“We know that humans who are exposed to PCBs have all sorts of developmental difficulties, but we were interested in the mechanism by which PCBs affect the auditory system,” Llano said. “It was a very natural thing for our groups to collaborate, and that collaboration is ongoing.”

Together, the Schantz and Llano groups aimed to address whether PCBs affect the development of sensory processes within the auditory cortex, the part of the brain that processes complex sounds. Hearing loss caused by environmental factors like chronic noise damages only the peripheral nervous system. This means parts of the ear and associated structures may be damaged, but the auditory cortex is not changed. Notably, this study shows that PCBs act directly on the auditory cortex, causing reorganization of the neuronal connections by a mechanism that is distinct from typical hearing loss.

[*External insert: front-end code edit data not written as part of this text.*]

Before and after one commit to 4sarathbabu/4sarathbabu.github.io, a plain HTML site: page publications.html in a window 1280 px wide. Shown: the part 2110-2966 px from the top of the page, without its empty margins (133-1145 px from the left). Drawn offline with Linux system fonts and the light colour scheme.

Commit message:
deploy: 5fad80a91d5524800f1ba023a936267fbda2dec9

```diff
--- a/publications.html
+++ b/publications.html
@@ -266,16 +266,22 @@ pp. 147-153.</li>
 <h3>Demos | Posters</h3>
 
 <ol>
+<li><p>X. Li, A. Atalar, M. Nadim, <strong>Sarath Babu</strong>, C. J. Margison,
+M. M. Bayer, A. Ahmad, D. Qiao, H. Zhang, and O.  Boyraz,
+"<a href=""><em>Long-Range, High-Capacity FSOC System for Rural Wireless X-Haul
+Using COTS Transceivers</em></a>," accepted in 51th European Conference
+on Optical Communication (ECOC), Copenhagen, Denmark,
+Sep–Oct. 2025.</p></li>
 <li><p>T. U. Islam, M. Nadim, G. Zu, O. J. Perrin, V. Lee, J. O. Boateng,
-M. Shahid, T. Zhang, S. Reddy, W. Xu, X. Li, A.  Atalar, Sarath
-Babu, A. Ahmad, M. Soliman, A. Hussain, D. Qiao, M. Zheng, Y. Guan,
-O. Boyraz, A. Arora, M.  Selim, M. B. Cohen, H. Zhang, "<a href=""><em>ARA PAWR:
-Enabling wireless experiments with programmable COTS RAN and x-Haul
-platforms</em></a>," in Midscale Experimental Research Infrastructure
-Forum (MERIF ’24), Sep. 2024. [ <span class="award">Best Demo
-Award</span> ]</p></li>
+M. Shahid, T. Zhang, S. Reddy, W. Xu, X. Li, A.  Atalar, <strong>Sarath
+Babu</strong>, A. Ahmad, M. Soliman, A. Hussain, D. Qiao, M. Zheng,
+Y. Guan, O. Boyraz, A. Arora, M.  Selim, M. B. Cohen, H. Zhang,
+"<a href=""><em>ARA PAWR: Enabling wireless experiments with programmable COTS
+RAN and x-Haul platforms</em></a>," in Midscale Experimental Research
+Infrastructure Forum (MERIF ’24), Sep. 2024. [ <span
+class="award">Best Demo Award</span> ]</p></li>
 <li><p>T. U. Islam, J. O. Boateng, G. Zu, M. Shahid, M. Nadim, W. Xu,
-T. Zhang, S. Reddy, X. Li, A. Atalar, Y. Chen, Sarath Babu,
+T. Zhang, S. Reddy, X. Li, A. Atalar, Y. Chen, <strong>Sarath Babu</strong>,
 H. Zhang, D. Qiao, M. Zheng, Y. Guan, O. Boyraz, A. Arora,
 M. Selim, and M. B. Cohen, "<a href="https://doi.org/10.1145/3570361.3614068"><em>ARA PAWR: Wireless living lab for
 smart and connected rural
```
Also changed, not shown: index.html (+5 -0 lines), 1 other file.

To visualize how PCBs restructure the auditory cortex, Llano and colleagues used a specialized technique called laser scanning photostimulation (LSPS). LSPS employs an ultraviolet laser to selectively stimulate nerve cells. These cells then release glutamate, a neurotransmitter that excites nearby neurons. This technique allowed the research team to target individual neurons within the brain tissue and map out which neurons are in communication with each other.

“We record the signals being sent to one neuron in the brain slice,” Llano said. “We can then move the laser systemically across the tissue and ask, for any arbitrary spot in the tissue, how are those neurons connected to the neuron we’re recording from?”

Using LSPS and more traditional electrophysiological techniques, Llano and colleagues looked at both inhibitory and excitatory signals — that is, signals that either encourage or discourage further propagation of a sensory input. With hearing loss caused by chronic noise, the auditory system decreases the frequency of inhibitory signals to compensate for a higher threshold of hearing. However, this study demonstrates a different trend with PCB-exposed rats.

“When we expose the developing brain to PCBs, we’re seeing an increase in inhibitory signaling,” Llano said. “Now we know the specific neurons that are affected by these changes and that gives us an opportunity to selectively target that population of neurons therapeutically.”

Llano and Schantz are continuing to collaborate to determine the compounded consequences of PCBs on the developing auditory system when individuals are exposed to additional harmful stimuli, such as chronic loud noise.

“When you expose an animal to noise, if that noise is loud enough, they will develop hearing loss,” Llano said. “That hearing loss will usually improve over the span of a few weeks. What we’re seeing with animals exposed to PCBs is that hearing loss persists for a much longer time. Right now, our goal is to understand that mechanism.”